#### [Source material]
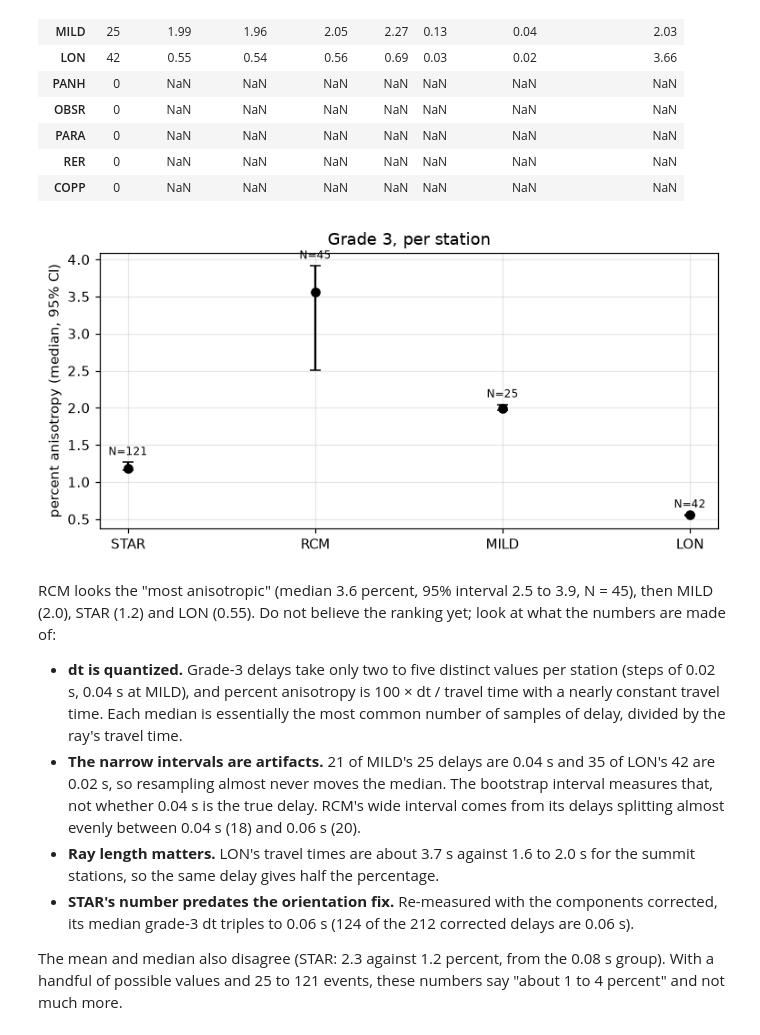
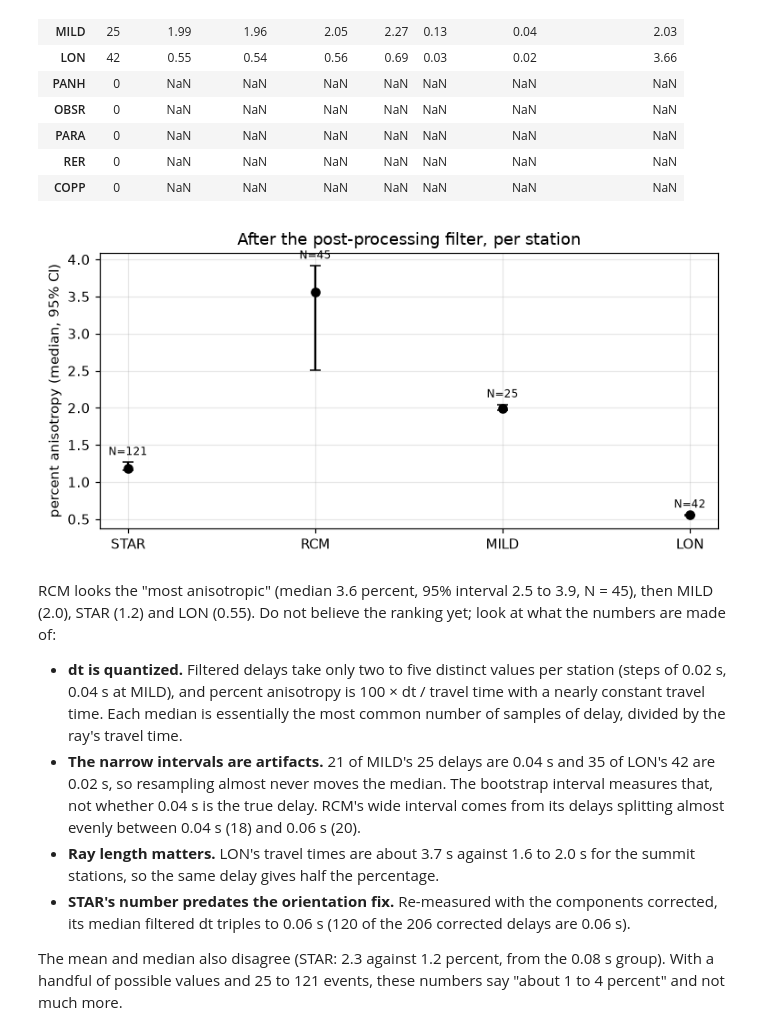
Before and after one commit to mhemmett/rainier-sws-tutorials, a Jupyter notebook: notebooks/06_exploring_the_results.ipynb, the cells around one changed output. Drawn from its saved outputs; the diff is of its cells as text; code cells hidden in the pictures.

```diff
--- a/notebooks/06_exploring_the_results.ipynb
+++ b/notebooks/06_exploring_the_results.ipynb
@@ -118,8 +118,8 @@ Plot grade-3 phi against back azimuth. If fast directions were a property of the
 # %%
 fig, axes = plt.subplots(1, 3, figsize=(14, 4), sharey=True)
 for ax, s in zip(axes, ["STAR", "RCM", "MILD"]):
-    g3 = quality.grade3(res[s])
-    ax.scatter(g3.back_azimuth, measure.phi_0_180(g3.phi), c=g3.quality, cmap="viridis", s=18)
+    kept = quality.post_filtered(res[s])
+    ax.scatter(kept.back_azimuth, measure.phi_0_180(kept.phi), c=kept.quality, cmap="viridis", s=18)
     for off in (-270, -180, -90, 0, 90, 180):      # every fold of 'parallel' and 'perpendicular'
         ax.plot([0, 360], [off, off + 360], "k:", lw=0.8)
     ax.set_xlabel("back azimuth (deg)"); ax.set_title(s); ax.set_ylim(0, 180); ax.set_xlim(0, 360)
@@ -169,8 +169,8 @@ The histograms show where the cuts fall; to say which one *removes the most*, co
 # %%
-hist_panel(res["RCM"], "RCM: all successful measurements versus grade 3")
-hist_panel(res["MILD"], "MILD: all successful measurements versus grade 3")
+hist_panel(res["RCM"], "RCM: all successful measurements versus the filtered ones")
+hist_panel(res["MILD"], "MILD: all successful measurements versus the filtered ones")
 
-g = quality.DEFAULT_GRADE3
+g = quality.DEFAULT_POST
 def cut_table(r):
     ok = quality.successful(r)
     fails = pd.DataFrame({
@@ -185,6 +185,6 @@ def cut_table(r):
 
 for s in ["RCM", "MILD"]:
     f = quality.funnel(res[s])
-    print(f"{s}: {f.successful} successful, {f.grade3} grade 3")
+    print(f"{s}: {f.successful} successful, {f.filtered} pass the filter")
     print(cut_table(res[s]).to_string(), "\n")
 # %% [output]
@@ -216,12 +216,12 @@ The same loop as section 3, with LON as a fourth panel. Remember what is differe
 # %%
 fig = plt.figure(figsize=(17, 4.8))
 for i, s in enumerate(["STAR", "RCM", "MILD", "LON"]):
-    g3 = quality.grade3(res[s])
-    m, R = stats.axial_mean(g3.phi)
+    kept = quality.post_filtered(res[s])
+    m, R = stats.axial_mean(kept.phi)
     ax = fig.add_subplot(1, 4, i + 1, projection="polar")
-    rose(ax, g3.phi, title=f"{s}  N={len(g3)}  mean phi={m:.0f}  R={R:.2f}")
+    rose(ax, kept.phi, title=f"{s}  N={len(kept)}  mean phi={m:.0f}  R={R:.2f}")
     ax.plot([np.deg2rad(m), np.deg2rad(m + 180)], [ax.get_ylim()[1]] * 2, "k-", lw=2)
-fig.suptitle("Grade-3 fast directions, with LON (Jurkevics incidence angles)")
+fig.suptitle("Fast directions after the post-processing filter, with LON (Jurkevics incidence angles)")
 plt.tight_layout()
 
 lon = res["LON"]
@@ -229,8 +229,8 @@ print(f"LON ray-traced incidence: {lon.incidence_angle.min():.0f} to {lon.incide
       f"Jurkevics: median {lon.incidence_angle_jurkevics.median():.0f} deg, "
       f"{(lon.incidence_angle_jurkevics > 45).mean():.0%} above 45")
 for s in ["STAR", "RCM", "MILD", "LON"]:
-    g3 = quality.grade3(res[s]); z, p_val = stats.rayleigh_test(measure.phi_0_180(g3.phi))
-    print(f"{s:5s} N={len(g3):4d}  median back azimuth {g3.back_azimuth.median():5.0f} deg  Rayleigh p = {p_val:.1e}")
+    kept = quality.post_filtered(res[s]); z, p_val = stats.rayleigh_test(measure.phi_0_180(kept.phi))
+    print(f"{s:5s} N={len(kept):4d}  median back azimuth {kept.back_azimuth.median():5.0f} deg  Rayleigh p = {p_val:.1e}")
 # %% [output]
 LON ray-traced incidence: 62 to 81 deg; Jurkevics: median 36 deg, 32% above 45
 STAR  N= 121  median back azimuth    92 deg  Rayleigh p = 3.6e-10
@@ -284,14 +284,14 @@ PANH's ray-traced angles run from 53 to 84 degrees, median 69: a typical event i
 # %%
 rows = []
 for s in STATIONS:
-    g3 = quality.grade3(res[s])
-    if len(g3) == 0 or "pct_anisotropy" not in g3:
+    kept = quality.post_filtered(res[s])
+    if len(kept) == 0 or "pct_anisotropy" not in kept:
         rows.append({"station": s, "N": 0}); continue
-    a = g3.pct_anisotropy.dropna().to_numpy()
+    a = kept.pct_anisotropy.dropna().to_numpy()
     med, lo, hi, _ = stats.bootstrap(a, np.median, ci=95)
     rows.append({"station": s, "N": len(a), "median %": med, "95% CI low": lo, "95% CI high": hi,
                  "mean %": a.mean(), "IQR": np.subtract(*np.percentile(a, [75, 25])),
-                 "median dt (s)": g3["dt"].median(), "median travel time (s)": g3.travel_time_s.median()})
+                 "median dt (s)": kept["dt"].median(), "median travel time (s)": kept.travel_time_s.median()})
 aniso = pd.DataFrame(rows).set_index("station")
 aniso.round(2)
 # %% [output]
@@ -309,20 +309,20 @@ aniso.round(2)
 # %%
 have = aniso[aniso.N > 0]
 fig, ax = plt.subplots(figsize=(7, 3.5))
 ax.errorbar(have.index, have["median %"], yerr=[have["median %"] - have["95% CI low"], have["95% CI high"] - have["median %"]],
             fmt="o", color="k", capsize=4)
 for x, (s, r) in enumerate(have.iterrows()):
     ax.annotate(f"N={int(r.N)}", (x, r["95% CI high"]), xytext=(0, 5), textcoords="offset points", ha="center", fontsize=8)
-ax.set_ylabel("percent anisotropy (median, 95% CI)"); ax.set_title("Grade 3, per station")
+ax.set_ylabel("percent anisotropy (median, 95% CI)"); ax.set_title("After the post-processing filter, per station")
 plt.tight_layout()
 # %% [output]
-[figure, old version]
+[figure, new version]
 # %% [markdown]
 RCM looks the "most anisotropic" (median 3.6 percent, 95% interval 2.5 to 3.9, N = 45), then MILD (2.0), STAR (1.2) and LON (0.55). Do not believe the ranking yet; look at what the numbers are made of:
 
-- **dt is quantized.** Grade-3 delays take only two to five distinct values per station (steps of 0.02 s, 0.04 s at MILD), and percent anisotropy is 100 × dt / travel time with a nearly constant travel time. Each median is essentially the most common number of samples of delay, divided by the ray's travel time.
+- **dt is quantized.** Filtered delays take only two to five distinct values per station (steps of 0.02 s, 0.04 s at MILD), and percent anisotropy is 100 × dt / travel time with a nearly constant travel time. Each median is essentially the most common number of samples of delay, divided by the ray's travel time.
 - **The narrow intervals are artifacts.** 21 of MILD's 25 delays are 0.04 s and 35 of LON's 42 are 0.02 s, so resampling almost never moves the median. The bootstrap interval measures that, not whether 0.04 s is the true delay. RCM's wide interval comes from its delays splitting almost evenly between 0.04 s (18) and 0.06 s (20).
 - **Ray length matters.** LON's travel times are about 3.7 s against 1.6 to 2.0 s for the summit stations, so the same delay gives half the percentage.
-- **STAR's number predates the orientation fix.** Re-measured with the components corrected, its median grade-3 dt triples to 0.06 s (124 of the 212 corrected delays are 0.06 s).
+- **STAR's number predates the orientation fix.** Re-measured with the components corrected, its median filtered dt triples to 0.06 s (120 of the 206 corrected delays are 0.06 s).
 
 The mean and median also disagree (STAR: 2.3 against 1.2 percent, from the 0.08 s group). With a handful of possible values and 25 to 121 events, these numbers say "about 1 to 4 percent" and not much more.
```
Also changed, not shown: parts of 15 cells of this notebook, 9 other files.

#### [What the exercise asks]
If a line in the records contains "versus", report it.

#### [Reply to the exercise]
-hist_panel(res["RCM"], "RCM: all successful measurements versus grade 3")
-hist_panel(res["MILD"], "MILD: all successful measurements versus grade 3")
+hist_panel(res["RCM"], "RCM: all successful measurements versus the filtered ones")
+hist_panel(res["MILD"], "MILD: all successful measurements versus the filtered ones")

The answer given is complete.